Monday, July 23, 2012
3:10 pm - 4:00 pm
B5 Hearst Field Annex
Speaker/Performer: Katherine Alatalo

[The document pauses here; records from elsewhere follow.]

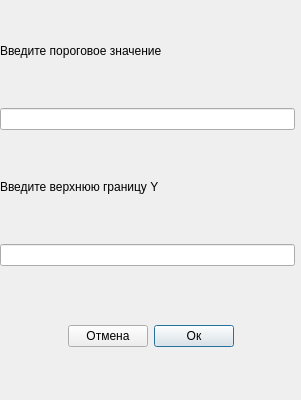
The window that settings.ui (WTFTrick/TestMutomo) describes before a commit, drawn with Qt 5.
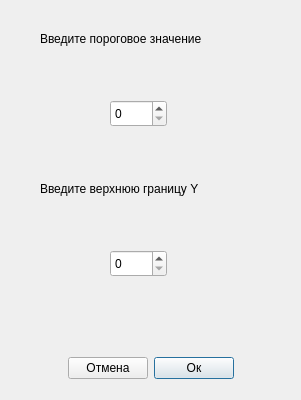
The same window after the commit.

Commit message: Make SpinBoxes without LineEdit in Setting

Patch:
```diff
--- a/settings.ui
+++ b/settings.ui
@@ -52,35 +52,18 @@
      <height>400</height>
     </size>
    </property>
-   <layout class="QGridLayout" name="gridLayout">
-    <item row="3" column="0">
-     <widget class="QLineEdit" name="le_yUpperBound">
-      <property name="sizePolicy">
-       <sizepolicy hsizetype="Expanding" vsizetype="Fixed">
-        <horstretch>0</horstretch>
-        <verstretch>0</verstretch>
-       </sizepolicy>
-      </property>
-     </widget>
-    </item>
-    <item row="2" column="0">
-     <widget class="QLabel" name="label_yUpperBound">
-      <property name="sizePolicy">
-       <sizepolicy hsizetype="Preferred" vsizetype="Fixed">
-        <horstretch>0</horstretch>
-        <verstretch>0</verstretch>
-       </sizepolicy>
-      </property>
-      <property name="text">
-       <string>Введите верхнюю границу Y</string>
-      </property>
-     </widget>
-    </item>
-    <item row="6" column="0" colspan="2">
      <widget class="QWidget" name="widget" native="true">
       <property name="enabled">
        <bool>true</bool>
       </property>
+    <property name="geometry">
+     <rect>
+      <x>9</x>
+      <y>346</y>
+      <width>283</width>
+      <height>45</height>
+     </rect>
+    </property>
       <property name="sizePolicy">
        <sizepolicy hsizetype="Preferred" vsizetype="Fixed">
         <horstretch>0</horstretch>
@@ -145,9 +128,15 @@
        </item>
       </layout>
      </widget>
-    </item>
-    <item row="0" column="0" colspan="2">
      <widget class="QLabel" name="label_threshold">
+    <property name="geometry">
+     <rect>
+      <x>40</x>
+      <y>30</y>
+      <width>209</width>
+      <height>17</height>
+     </rect>
+    </property>
       <property name="sizePolicy">
        <sizepolicy hsizetype="Minimum" vsizetype="Fixed">
         <horstretch>0</horstretch>
@@ -158,18 +147,63 @@
        <string>Введите пороговое значение</string>
       </property>
      </widget>
-    </item>
-    <item row="1" column="0">
-     <widget class="QLineEdit" name="le_thresholdValue">
+   <widget class="QSpinBox" name="sp_yUpperBound">
+    <property name="geometry">
+     <rect>
+      <x>110</x>
+      <y>250</y>
+      <width>57</width>
+      <height>27</height>
+     </rect>
+    </property>
       <property name="sizePolicy">
-       <sizepolicy hsizetype="Minimum" vsizetype="Fixed">
+     <sizepolicy hsizetype="Fixed" vsizetype="Fixed">
         <horstretch>0</horstretch>
         <verstretch>0</verstretch>
        </sizepolicy>
       </property>
-     </widget>
-    </item>
-   </layout>
+    <property name="maximum">
+     <number>200</number>
+    </property>
+   </widget>
+   <widget class="QSpinBox" name="sp_thresholdValue">
+    <property name="geometry">
+     <rect>
+      <x>110</x>
+      <y>100</y>
+      <width>57</width>
+      <height>27</height>
+     </rect>
+    </property>
+    <property name="sizePolicy">
+     <sizepolicy hsizetype="Fixed" vsizetype="Fixed">
+      <horstretch>0</horstretch>
+      <verstretch>0</verstretch>
+     </sizepolicy>
+    </property>
+    <property name="maximum">
+     <number>200</number>
+    </property>
+   </widget>
+   <widget class="QLabel" name="label_yUpperBound">
+    <property name="geometry">
+     <rect>
+      <x>40</x>
+      <y>180</y>
+      <width>203</width>
+      <height>17</height>
+     </rect>
+    </property>
+    <property name="sizePolicy">
+     <sizepolicy hsizetype="Preferred" vsizetype="Fixed">
+      <horstretch>0</horstretch>
+      <verstretch>0</verstretch>
+     </sizepolicy>
+    </property>
+    <property name="text">
+     <string>Введите верхнюю границу Y</string>
+    </property>
+   </widget>
   </widget>
  </widget>
  <resources/>
```
Lines whose indentation alone changed are shown as unchanged. The commit also changes 2 other files.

Molecular gas in massive early-type galaxies (ETGs) has been shown to be far more common than previously expected. In fact, at least 22% (60/259) contain a significant reservoir of molecular gas. To understand the presence and abundance of this unexpected gas, it is important to understand its timeline, where it originated, how it is evolving, and how long it will remain. An imaging survey of the molecular gas is important in addressing these issues. Here we present the molecular gas in the 31 brightest ETGs in the ATLAS3D survey, imaged with the Combined Array for Research for Millimeter Astronomy (CARMA), the largest systematic survey of the cold ISM in ETGs to date. ETGs feature a rich variety of gas configurations, including disks, extended molecular rings, spiral arms, and disrupted merger remnants, suggesting a melange of origins and fates. The menagerie observed by CARMA illustrates that the various paths molecular gas takes in ETGs is complex and nuanced, ranging from objects clearly undergoing an interaction to those with strangely quiescent origins. We also detail the rich molecular story of NGC 1266, its serendipitous discovery and how it plays host to an AGN-driven molecular outflow, potentially quenching all its star formation within the next 100 Myr. The ATLAS3D survey is a complete volume-limited survey of 259 massive (Mgal > 6e9 Msuns) ellipticals and lenticulars within 42 Mpc that will provide by far the best constraints on the dynamics and stellar populations, and thus the formation and evolution of local early-type galaxies through multi-wavelength studies.